Without reproducing any picture, copy the records word for word.

[Before-and-after change records]
—————

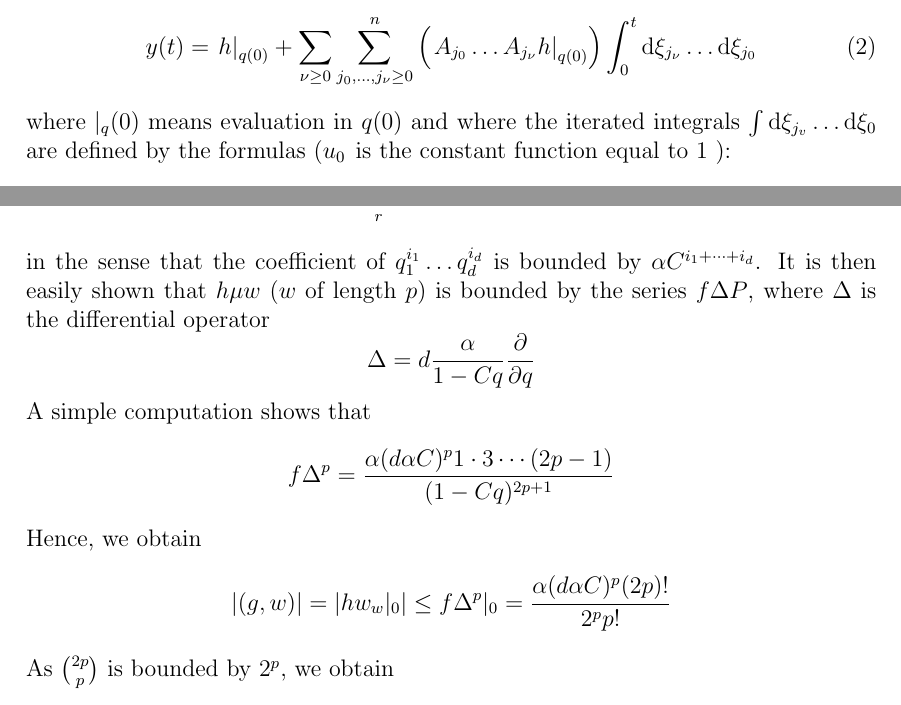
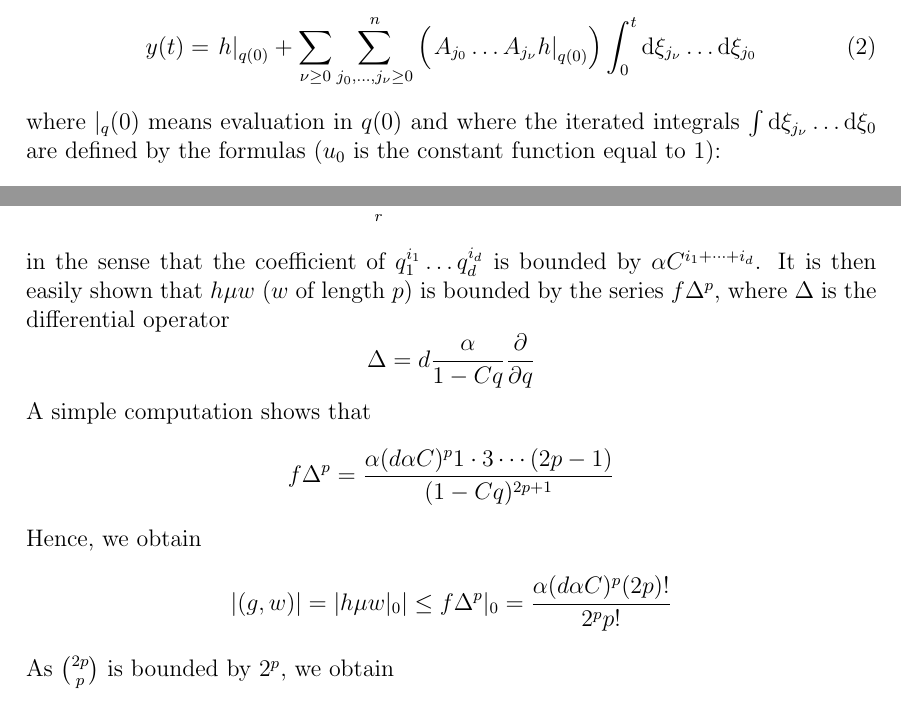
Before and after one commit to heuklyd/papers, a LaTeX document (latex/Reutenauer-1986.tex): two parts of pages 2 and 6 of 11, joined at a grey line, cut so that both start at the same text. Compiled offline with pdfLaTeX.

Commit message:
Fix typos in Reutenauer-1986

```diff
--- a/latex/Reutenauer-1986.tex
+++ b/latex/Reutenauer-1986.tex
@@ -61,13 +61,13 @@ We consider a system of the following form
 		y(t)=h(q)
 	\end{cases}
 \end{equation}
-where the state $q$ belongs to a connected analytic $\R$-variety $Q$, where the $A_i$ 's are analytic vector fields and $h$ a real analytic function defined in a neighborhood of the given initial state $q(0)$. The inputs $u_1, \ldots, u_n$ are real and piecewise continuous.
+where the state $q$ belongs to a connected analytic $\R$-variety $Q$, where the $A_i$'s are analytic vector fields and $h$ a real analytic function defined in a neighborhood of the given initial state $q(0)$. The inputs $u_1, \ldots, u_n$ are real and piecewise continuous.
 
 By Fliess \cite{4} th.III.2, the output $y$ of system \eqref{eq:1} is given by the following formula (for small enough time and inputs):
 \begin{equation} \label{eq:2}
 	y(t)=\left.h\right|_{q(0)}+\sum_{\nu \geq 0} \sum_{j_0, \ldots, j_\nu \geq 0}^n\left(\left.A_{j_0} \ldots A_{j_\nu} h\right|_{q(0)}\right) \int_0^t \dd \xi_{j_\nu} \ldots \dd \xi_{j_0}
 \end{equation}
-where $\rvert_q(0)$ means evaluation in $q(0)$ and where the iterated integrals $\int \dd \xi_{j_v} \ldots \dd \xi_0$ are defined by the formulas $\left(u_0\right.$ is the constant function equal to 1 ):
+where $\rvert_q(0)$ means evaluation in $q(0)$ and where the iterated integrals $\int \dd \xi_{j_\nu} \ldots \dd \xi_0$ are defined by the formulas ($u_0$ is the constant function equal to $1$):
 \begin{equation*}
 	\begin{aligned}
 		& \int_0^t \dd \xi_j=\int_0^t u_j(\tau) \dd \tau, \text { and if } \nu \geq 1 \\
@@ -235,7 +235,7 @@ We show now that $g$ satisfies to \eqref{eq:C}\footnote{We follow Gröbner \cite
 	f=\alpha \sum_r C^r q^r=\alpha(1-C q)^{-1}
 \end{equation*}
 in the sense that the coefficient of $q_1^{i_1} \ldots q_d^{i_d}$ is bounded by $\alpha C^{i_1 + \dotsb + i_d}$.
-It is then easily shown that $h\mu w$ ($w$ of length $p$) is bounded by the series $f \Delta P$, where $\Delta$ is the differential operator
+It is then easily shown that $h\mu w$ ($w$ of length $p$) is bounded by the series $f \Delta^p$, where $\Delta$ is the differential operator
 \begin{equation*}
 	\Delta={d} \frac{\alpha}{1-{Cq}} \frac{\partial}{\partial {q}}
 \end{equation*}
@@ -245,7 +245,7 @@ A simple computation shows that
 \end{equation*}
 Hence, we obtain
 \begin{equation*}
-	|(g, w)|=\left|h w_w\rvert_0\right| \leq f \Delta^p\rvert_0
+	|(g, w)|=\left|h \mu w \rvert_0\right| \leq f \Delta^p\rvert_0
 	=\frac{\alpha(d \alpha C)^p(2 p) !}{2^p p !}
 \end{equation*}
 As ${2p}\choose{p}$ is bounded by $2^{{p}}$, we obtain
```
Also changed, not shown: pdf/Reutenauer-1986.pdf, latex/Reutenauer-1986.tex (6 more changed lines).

—————

* **Reply to the exercise**
Before and after one commit to heuklyd/papers, a LaTeX document (latex/Reutenauer-1986.tex): two parts of pages 2 and 6 of 11, joined at a grey line, cut so that both start at the same text. Compiled offline with pdfLaTeX.

Commit message:
Fix typos in Reutenauer-1986

```diff
--- a/latex/Reutenauer-1986.tex
+++ b/latex/Reutenauer-1986.tex
@@ -61,13 +61,13 @@ We consider a system of the following form
 		y(t)=h(q)
 	\end{cases}
 \end{equation}
-where the state $q$ belongs to a connected analytic $\R$-variety $Q$, where the $A_i$ 's are analytic vector fields and $h$ a real analytic function defined in a neighborhood of the given initial state $q(0)$. The inputs $u_1, \ldots, u_n$ are real and piecewise continuous.
+where the state $q$ belongs to a connected analytic $\R$-variety $Q$, where the $A_i$'s are analytic vector fields and $h$ a real analytic function defined in a neighborhood of the given initial state $q(0)$. The inputs $u_1, \ldots, u_n$ are real and piecewise continuous.
 
 By Fliess \cite{4} th.III.2, the output $y$ of system \eqref{eq:1} is given by the following formula (for small enough time and inputs):
 \begin{equation} \label{eq:2}
 	y(t)=\left.h\right|_{q(0)}+\sum_{\nu \geq 0} \sum_{j_0, \ldots, j_\nu \geq 0}^n\left(\left.A_{j_0} \ldots A_{j_\nu} h\right|_{q(0)}\right) \int_0^t \dd \xi_{j_\nu} \ldots \dd \xi_{j_0}
 \end{equation}
-where $\rvert_q(0)$ means evaluation in $q(0)$ and where the iterated integrals $\int \dd \xi_{j_v} \ldots \dd \xi_0$ are defined by the formulas $\left(u_0\right.$ is the constant function equal to 1 ):
+where $\rvert_q(0)$ means evaluation in $q(0)$ and where the iterated integrals $\int \dd \xi_{j_\nu} \ldots \dd \xi_0$ are defined by the formulas ($u_0$ is the constant function equal to $1$):
 \begin{equation*}
 	\begin{aligned}
 		& \int_0^t \dd \xi_j=\int_0^t u_j(\tau) \dd \tau, \text { and if } \nu \geq 1 \\
@@ -235,7 +235,7 @@ We show now that $g$ satisfies to \eqref{eq:C}\footnote{We follow Gröbner \cite
 	f=\alpha \sum_r C^r q^r=\alpha(1-C q)^{-1}
 \end{equation*}
 in the sense that the coefficient of $q_1^{i_1} \ldots q_d^{i_d}$ is bounded by $\alpha C^{i_1 + \dotsb + i_d}$.
-It is then easily shown that $h\mu w$ ($w$ of length $p$) is bounded by the series $f \Delta P$, where $\Delta$ is the differential operator
+It is then easily shown that $h\mu w$ ($w$ of length $p$) is bounded by the series $f \Delta^p$, where $\Delta$ is the differential operator
 \begin{equation*}
 	\Delta={d} \frac{\alpha}{1-{Cq}} \frac{\partial}{\partial {q}}
 \end{equation*}
@@ -245,7 +245,7 @@ A simple computation shows that
 \end{equation*}
 Hence, we obtain
 \begin{equation*}
-	|(g, w)|=\left|h w_w\rvert_0\right| \leq f \Delta^p\rvert_0
+	|(g, w)|=\left|h \mu w \rvert_0\right| \leq f \Delta^p\rvert_0
 	=\frac{\alpha(d \alpha C)^p(2 p) !}{2^p p !}
 \end{equation*}
 As ${2p}\choose{p}$ is bounded by $2^{{p}}$, we obtain
```
Also changed, not shown: pdf/Reutenauer-1986.pdf, latex/Reutenauer-1986.tex (6 more changed lines).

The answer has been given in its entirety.